TrendForce reports that consumer appetite for electronic products took a hit from high inflation, with global DRAM module sales in 2022 reaching US$17.3 billion—a 4.6% YoY decline. Revenue performance varied significantly among module makers due to the different domains they supply.
October 17th brings a new round of developments in the ongoing chip war between US and China as the Department of Commerce issued another update to its export control regulations. This time, the update included the targeting of sectors such as semiconductor manufacturing equipment and HPC chips (primarily AI chips) as well as the addition of two new companies onto the Entity List. TrendForce points out that a significant change is the formal inclusion of the NXT:1980Di—which was previously in a grey area—into the list of controlled items.
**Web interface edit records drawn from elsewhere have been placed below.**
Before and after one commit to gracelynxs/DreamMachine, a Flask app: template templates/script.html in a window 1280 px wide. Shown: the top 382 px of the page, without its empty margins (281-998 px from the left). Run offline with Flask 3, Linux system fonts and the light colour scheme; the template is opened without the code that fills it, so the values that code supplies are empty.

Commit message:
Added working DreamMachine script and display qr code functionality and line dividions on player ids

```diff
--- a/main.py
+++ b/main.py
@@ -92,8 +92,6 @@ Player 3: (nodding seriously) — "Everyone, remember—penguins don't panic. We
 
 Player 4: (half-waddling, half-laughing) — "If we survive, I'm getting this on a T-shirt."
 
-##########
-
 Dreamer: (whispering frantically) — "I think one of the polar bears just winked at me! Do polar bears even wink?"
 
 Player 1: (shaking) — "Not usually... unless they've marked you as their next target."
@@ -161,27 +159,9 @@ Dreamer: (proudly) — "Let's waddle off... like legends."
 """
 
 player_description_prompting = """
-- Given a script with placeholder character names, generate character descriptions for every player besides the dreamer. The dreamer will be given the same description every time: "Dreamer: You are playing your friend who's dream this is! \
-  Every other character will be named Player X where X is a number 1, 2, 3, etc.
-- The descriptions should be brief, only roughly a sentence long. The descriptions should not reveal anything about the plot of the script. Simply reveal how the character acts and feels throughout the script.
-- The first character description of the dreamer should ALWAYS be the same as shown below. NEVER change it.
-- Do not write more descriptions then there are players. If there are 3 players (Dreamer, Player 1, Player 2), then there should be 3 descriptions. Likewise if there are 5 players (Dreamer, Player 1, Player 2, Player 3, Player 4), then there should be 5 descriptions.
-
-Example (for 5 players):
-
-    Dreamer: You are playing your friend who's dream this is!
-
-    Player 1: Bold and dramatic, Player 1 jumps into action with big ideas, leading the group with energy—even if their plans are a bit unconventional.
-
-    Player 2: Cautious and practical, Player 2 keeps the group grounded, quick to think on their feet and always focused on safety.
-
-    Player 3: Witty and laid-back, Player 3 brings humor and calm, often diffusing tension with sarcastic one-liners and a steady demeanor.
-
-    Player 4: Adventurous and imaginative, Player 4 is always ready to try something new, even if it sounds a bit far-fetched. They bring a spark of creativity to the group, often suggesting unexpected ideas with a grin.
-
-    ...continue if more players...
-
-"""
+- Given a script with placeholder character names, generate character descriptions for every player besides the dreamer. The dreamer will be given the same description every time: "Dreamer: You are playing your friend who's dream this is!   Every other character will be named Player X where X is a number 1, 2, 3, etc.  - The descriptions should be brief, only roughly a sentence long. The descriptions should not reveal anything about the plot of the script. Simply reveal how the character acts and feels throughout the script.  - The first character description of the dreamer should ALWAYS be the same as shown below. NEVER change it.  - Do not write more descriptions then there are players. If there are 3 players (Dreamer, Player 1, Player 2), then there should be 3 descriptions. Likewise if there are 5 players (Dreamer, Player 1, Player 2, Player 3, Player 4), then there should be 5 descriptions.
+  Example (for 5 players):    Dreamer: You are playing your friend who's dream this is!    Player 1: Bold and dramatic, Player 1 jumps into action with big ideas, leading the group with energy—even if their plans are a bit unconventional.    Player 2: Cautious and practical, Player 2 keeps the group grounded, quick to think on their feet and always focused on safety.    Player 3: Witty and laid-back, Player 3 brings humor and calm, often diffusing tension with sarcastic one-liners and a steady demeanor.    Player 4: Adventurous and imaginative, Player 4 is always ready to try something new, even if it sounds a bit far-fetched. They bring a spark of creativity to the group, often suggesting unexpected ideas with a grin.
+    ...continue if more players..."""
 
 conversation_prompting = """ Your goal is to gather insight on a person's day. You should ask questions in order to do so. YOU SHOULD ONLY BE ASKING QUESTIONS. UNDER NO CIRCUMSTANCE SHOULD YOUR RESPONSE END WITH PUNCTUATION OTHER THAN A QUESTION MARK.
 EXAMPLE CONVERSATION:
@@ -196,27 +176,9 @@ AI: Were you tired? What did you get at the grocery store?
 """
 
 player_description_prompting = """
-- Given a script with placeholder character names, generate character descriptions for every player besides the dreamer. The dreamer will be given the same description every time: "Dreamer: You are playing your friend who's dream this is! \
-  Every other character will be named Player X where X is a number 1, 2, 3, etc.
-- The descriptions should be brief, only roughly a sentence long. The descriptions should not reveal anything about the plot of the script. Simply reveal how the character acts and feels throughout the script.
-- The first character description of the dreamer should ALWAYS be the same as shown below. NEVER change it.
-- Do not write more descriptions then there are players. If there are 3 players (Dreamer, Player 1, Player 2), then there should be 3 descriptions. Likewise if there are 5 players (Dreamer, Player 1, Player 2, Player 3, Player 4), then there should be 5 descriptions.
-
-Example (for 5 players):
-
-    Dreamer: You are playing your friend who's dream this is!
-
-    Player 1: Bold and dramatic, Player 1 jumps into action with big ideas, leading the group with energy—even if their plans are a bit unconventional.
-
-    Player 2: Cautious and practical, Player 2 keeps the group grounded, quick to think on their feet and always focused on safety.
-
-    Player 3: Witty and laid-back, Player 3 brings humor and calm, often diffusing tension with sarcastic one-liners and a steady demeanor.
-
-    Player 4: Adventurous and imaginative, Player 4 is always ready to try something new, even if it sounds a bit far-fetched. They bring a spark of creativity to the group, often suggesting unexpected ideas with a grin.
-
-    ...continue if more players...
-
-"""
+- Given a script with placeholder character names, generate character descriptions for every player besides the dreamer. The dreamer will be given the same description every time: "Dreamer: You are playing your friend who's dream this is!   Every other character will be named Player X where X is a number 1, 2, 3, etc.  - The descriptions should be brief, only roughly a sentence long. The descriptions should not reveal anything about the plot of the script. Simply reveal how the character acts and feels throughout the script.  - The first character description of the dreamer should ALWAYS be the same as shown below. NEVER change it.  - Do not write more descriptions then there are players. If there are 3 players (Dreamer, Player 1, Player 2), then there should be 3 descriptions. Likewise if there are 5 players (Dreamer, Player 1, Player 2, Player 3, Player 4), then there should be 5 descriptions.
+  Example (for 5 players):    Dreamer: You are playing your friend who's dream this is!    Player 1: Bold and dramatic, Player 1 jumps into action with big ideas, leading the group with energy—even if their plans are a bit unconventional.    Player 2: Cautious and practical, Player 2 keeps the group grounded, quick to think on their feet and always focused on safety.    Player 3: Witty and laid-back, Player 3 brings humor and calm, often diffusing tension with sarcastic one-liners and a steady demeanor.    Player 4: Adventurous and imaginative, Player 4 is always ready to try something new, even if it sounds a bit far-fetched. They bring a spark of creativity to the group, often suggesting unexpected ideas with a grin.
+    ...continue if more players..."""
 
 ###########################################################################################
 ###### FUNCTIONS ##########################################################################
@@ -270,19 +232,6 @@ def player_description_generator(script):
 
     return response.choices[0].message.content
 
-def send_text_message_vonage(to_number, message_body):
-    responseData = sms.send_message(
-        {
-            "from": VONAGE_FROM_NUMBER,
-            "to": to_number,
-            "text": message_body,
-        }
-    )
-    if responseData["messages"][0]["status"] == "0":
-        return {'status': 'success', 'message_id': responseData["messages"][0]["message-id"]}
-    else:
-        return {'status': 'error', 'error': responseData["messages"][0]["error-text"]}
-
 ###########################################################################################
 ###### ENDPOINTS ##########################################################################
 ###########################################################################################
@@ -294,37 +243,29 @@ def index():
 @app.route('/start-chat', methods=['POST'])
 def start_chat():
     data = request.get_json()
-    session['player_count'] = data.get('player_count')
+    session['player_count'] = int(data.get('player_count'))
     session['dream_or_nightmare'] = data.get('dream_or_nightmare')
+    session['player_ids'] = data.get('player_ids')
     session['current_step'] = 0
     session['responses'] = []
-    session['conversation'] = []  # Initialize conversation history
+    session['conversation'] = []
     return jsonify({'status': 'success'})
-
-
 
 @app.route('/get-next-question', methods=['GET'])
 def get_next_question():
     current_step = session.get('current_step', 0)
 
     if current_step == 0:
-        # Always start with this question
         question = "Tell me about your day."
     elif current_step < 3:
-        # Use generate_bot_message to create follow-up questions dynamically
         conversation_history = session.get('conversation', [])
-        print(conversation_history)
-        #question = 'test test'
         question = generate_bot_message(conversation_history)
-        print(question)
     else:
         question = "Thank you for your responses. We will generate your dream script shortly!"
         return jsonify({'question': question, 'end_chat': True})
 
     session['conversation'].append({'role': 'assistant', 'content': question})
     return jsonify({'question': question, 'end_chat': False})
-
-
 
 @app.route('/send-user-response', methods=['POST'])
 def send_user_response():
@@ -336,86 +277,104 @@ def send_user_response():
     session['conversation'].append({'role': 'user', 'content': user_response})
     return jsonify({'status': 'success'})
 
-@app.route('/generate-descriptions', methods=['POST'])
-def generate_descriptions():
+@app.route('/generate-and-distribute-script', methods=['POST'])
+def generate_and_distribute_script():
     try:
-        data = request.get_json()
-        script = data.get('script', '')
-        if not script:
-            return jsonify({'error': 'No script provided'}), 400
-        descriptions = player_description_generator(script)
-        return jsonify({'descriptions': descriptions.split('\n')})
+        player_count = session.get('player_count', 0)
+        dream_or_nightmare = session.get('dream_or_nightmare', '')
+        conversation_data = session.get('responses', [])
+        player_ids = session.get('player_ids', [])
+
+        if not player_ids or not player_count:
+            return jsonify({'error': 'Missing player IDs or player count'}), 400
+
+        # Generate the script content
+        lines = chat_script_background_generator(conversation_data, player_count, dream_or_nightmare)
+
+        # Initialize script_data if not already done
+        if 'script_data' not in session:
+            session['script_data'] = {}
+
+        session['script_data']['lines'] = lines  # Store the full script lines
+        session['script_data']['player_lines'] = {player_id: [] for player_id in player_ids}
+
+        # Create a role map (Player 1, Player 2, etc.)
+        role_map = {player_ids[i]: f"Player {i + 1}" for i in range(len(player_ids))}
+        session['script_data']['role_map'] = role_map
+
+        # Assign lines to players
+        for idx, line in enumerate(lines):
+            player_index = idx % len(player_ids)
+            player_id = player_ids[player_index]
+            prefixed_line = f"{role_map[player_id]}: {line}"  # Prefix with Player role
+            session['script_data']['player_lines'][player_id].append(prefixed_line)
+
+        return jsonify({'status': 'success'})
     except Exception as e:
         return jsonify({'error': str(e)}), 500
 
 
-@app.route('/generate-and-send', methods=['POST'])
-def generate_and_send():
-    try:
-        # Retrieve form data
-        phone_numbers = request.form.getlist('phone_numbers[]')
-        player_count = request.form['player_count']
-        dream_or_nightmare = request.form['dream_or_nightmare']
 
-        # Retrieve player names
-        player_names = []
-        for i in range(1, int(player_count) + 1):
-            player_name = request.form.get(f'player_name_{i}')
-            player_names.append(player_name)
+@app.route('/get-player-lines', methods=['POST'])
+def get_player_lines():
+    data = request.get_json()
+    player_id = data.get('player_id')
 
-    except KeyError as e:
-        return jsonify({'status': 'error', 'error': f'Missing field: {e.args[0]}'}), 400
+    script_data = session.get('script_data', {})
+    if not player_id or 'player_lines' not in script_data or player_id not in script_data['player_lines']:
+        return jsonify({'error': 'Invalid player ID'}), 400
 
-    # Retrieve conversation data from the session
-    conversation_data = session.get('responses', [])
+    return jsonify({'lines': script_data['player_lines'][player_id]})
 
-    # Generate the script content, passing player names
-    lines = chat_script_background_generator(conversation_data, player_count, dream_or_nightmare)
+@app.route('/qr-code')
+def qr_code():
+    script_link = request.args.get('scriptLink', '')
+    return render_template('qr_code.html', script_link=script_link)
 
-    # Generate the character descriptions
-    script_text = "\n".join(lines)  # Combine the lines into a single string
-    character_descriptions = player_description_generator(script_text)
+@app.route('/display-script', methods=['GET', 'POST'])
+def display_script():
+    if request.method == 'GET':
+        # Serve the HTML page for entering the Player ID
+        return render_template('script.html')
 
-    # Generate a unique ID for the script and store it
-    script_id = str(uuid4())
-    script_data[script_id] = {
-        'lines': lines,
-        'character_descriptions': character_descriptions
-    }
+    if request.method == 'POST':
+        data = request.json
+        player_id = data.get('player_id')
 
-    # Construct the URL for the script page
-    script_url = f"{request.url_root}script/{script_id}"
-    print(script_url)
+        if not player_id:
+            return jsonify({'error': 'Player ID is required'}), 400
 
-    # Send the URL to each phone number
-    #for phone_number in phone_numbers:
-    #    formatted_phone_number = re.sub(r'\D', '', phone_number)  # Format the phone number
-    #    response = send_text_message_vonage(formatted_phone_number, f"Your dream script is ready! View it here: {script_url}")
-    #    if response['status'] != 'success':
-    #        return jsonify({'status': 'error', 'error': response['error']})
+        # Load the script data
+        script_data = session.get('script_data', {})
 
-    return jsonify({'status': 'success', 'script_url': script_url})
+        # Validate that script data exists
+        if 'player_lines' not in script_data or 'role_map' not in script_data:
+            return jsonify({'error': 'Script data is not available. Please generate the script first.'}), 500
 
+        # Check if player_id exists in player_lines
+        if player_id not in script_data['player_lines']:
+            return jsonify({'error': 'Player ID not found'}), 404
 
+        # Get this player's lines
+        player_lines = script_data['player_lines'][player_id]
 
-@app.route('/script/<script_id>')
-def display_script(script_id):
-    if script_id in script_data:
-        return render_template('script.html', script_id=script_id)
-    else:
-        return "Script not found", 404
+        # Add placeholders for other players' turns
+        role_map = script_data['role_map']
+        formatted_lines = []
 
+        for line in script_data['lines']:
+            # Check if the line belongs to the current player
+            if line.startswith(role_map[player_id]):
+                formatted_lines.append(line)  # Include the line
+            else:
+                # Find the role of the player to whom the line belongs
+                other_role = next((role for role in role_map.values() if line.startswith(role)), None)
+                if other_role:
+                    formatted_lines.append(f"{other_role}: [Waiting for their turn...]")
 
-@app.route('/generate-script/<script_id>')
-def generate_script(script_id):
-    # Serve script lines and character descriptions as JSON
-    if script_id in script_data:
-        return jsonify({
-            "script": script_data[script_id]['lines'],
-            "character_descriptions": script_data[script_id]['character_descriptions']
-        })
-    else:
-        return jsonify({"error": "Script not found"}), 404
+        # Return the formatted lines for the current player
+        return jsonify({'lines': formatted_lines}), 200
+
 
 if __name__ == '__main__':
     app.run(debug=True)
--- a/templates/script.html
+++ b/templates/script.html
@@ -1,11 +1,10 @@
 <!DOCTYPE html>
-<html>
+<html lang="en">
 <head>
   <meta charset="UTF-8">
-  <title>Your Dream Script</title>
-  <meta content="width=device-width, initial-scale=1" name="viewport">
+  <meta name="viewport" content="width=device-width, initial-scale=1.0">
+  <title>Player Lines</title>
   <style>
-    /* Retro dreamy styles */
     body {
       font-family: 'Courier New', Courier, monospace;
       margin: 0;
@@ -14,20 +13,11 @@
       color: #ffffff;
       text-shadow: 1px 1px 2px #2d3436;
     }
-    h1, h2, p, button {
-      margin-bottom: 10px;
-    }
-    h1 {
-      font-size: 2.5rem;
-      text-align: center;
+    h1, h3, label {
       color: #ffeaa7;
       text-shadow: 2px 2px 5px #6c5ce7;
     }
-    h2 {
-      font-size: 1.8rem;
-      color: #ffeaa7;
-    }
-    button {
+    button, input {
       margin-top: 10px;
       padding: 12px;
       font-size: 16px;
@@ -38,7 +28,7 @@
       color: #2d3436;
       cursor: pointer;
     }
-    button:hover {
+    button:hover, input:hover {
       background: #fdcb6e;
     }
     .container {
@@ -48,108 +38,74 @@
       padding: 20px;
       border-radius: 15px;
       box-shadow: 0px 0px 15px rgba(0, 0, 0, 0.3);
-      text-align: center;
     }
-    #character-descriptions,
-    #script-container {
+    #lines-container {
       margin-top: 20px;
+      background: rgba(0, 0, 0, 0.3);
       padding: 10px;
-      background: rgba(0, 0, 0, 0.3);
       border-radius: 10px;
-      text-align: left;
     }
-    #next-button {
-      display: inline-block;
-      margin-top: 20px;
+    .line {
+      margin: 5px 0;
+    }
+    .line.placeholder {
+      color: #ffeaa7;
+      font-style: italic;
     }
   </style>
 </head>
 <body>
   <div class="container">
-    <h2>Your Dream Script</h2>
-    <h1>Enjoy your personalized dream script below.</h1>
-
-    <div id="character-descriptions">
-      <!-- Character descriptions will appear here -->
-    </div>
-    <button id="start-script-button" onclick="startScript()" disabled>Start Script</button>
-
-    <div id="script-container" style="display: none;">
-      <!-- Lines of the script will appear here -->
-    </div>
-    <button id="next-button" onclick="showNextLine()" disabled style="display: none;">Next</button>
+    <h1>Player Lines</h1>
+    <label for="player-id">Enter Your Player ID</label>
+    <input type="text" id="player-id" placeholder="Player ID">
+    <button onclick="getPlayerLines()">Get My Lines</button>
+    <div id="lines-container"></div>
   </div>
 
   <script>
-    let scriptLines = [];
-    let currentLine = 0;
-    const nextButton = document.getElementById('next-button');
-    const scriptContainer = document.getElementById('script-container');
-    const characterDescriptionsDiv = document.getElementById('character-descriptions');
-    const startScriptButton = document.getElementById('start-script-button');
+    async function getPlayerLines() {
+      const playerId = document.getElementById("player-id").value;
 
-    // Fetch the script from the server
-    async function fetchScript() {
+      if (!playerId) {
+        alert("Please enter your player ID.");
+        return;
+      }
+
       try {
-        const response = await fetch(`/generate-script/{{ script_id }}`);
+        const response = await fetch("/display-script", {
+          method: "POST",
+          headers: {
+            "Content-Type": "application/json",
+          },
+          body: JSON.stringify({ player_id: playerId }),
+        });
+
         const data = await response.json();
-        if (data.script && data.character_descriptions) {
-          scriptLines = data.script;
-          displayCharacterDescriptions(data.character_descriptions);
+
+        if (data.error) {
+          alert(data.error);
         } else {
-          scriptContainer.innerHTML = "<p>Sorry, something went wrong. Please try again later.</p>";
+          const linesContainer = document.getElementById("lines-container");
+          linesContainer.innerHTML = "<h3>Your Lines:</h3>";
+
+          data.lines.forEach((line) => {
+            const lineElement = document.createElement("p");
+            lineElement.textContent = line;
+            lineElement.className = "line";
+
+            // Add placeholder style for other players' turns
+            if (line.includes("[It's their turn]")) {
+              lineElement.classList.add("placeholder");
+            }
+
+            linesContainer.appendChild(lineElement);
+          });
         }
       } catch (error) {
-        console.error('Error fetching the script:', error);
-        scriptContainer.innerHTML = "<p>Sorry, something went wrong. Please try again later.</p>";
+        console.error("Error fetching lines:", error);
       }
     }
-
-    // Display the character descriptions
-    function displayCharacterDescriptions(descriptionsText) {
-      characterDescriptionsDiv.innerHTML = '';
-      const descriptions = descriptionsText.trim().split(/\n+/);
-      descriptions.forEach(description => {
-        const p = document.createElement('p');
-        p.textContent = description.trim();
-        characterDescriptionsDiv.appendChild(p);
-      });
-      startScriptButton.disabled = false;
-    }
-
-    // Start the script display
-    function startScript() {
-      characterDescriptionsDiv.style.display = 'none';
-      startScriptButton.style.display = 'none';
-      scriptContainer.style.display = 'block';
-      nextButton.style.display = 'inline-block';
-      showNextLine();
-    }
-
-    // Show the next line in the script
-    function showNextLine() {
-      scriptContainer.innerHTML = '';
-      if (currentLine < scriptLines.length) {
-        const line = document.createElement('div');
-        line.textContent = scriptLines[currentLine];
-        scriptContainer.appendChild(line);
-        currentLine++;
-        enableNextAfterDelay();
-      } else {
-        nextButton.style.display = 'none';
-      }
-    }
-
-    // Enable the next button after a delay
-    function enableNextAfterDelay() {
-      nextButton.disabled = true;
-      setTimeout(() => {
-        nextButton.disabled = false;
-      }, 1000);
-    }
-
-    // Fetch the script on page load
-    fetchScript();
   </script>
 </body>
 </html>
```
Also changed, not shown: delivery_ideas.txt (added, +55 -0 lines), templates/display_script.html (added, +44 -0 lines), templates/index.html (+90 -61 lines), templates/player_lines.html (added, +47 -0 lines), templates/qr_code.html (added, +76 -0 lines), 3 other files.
However, since ASML has already been green-lit for shipments post-application, the immediate ripples from this move remain to be seen.
TrendForce reports that from 2023 to 2027, the global ratio of mature (>28nm) to advanced (<16nm) processes is projected to hover around 7:3. Propelled by policies and incentives promoting local production and domestic IC development, China’s mature process capacity is anticipated to grow from 29% this year to 33% by 2027. Leading the charge are giants like SMIC, HuaHong Group, and Nexchip, while Taiwan’s share is estimated to consolidate from 49% down to 42%.
In this press release, TrendForce details the major trends that are expected to take place across various segments in the tech industry in 2024, as follows:
TrendForce research indicates a significant rise in NAND Flash contract prices in the fourth quarter, with an anticipated hike of approximately 8~13%. This increase has been largely attributed to stringent production controls exercised by suppliers.